■ **YOUR TASK**
All of the listing should be output exactly, apart from the pictures.

■ **SUPPLIED MATERIAL**
----------

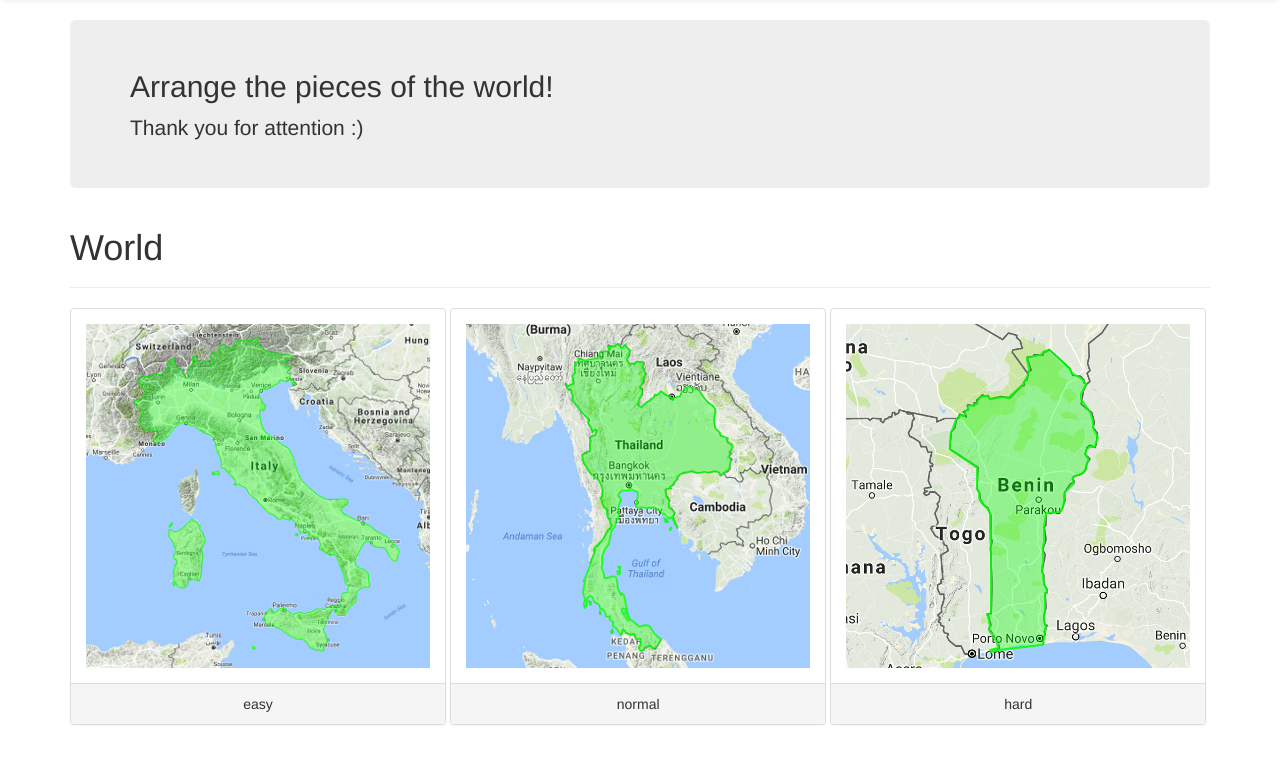
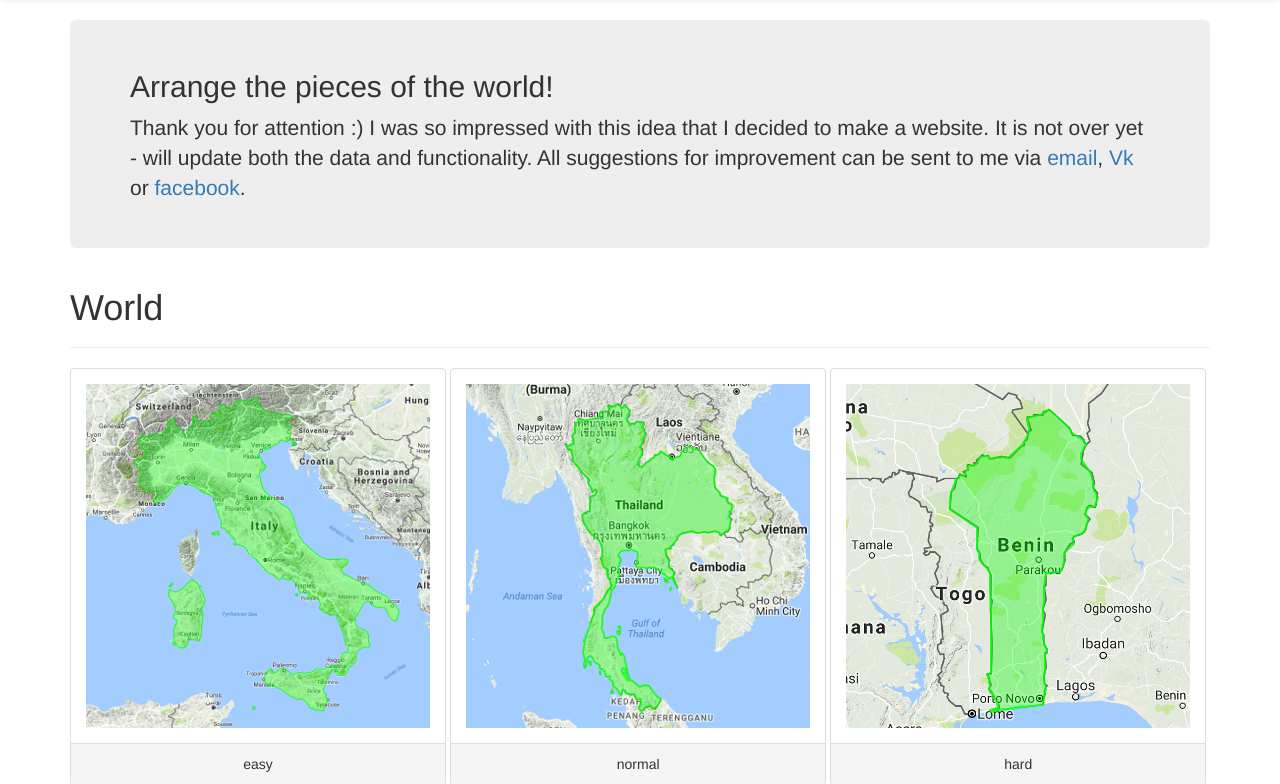
Before and after one commit to TyVik/geopuzzle, a Django app: template templates/index.html in a window 1280 px wide. Shown: the part 52-836 px from the top of the page. Run offline with Django 3.2, Linux system fonts and the light colour scheme; the template is opened without the code that fills it, so the values that code supplies are empty; some libraries are stand-ins or nearby versions.

Commit message:
Add English localization for index page.

```diff
--- a/templates/index.html
+++ b/templates/index.html
@@ -10,7 +10,12 @@
     <div class="container">
         <div class="jumbotron">
             <h2>{% trans 'Arrange the pieces of the world!' %}</h2>
-            <p>{% trans 'Thank you for attention :)' %}</p>
+            <p>
+{% blocktrans %}Thank you for attention :) I was so impressed with this idea that I decided to make a website. It is
+not over yet - will update both the data and functionality. All suggestions for improvement can be sent to me via
+<a href="mailto:tyvik8@gmail.com?&subject=Geo!Puzzle">email</a>, <a href="https://vk.com/tyvik" target="_blank">Vk</a>
+or <a href="https://www.facebook.com/TyVikZero" target="_blank">facebook</a>.{% endblocktrans %}
+            </p>
         </div>
         <div class="page-header">
             <h1>{% trans 'World' %}</h1>
```
Also changed, not shown: locale/ru/LC_MESSAGES/django.po.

----------

■ **ANSWER SPACE**
Before and after one commit to TyVik/geopuzzle, a Django app: template templates/index.html in a window 1280 px wide. Shown: the part 52-836 px from the top of the page. Run offline with Django 3.2, Linux system fonts and the light colour scheme; the template is opened without the code that fills it, so the values that code supplies are empty; some libraries are stand-ins or nearby versions.

Commit message:
Add English localization for index page.

```diff
--- a/templates/index.html
+++ b/templates/index.html
@@ -10,7 +10,12 @@
     <div class="container">
         <div class="jumbotron">
             <h2>{% trans 'Arrange the pieces of the world!' %}</h2>
-            <p>{% trans 'Thank you for attention :)' %}</p>
+            <p>
+{% blocktrans %}Thank you for attention :) I was so impressed with this idea that I decided to make a website. It is
+not over yet - will update both the data and functionality. All suggestions for improvement can be sent to me via
+<a href="mailto:tyvik8@gmail.com?&subject=Geo!Puzzle">email</a>, <a href="https://vk.com/tyvik" target="_blank">Vk</a>
+or <a href="https://www.facebook.com/TyVikZero" target="_blank">facebook</a>.{% endblocktrans %}
+            </p>
         </div>
         <div class="page-header">
             <h1>{% trans 'World' %}</h1>
```
Also changed, not shown: locale/ru/LC_MESSAGES/django.po.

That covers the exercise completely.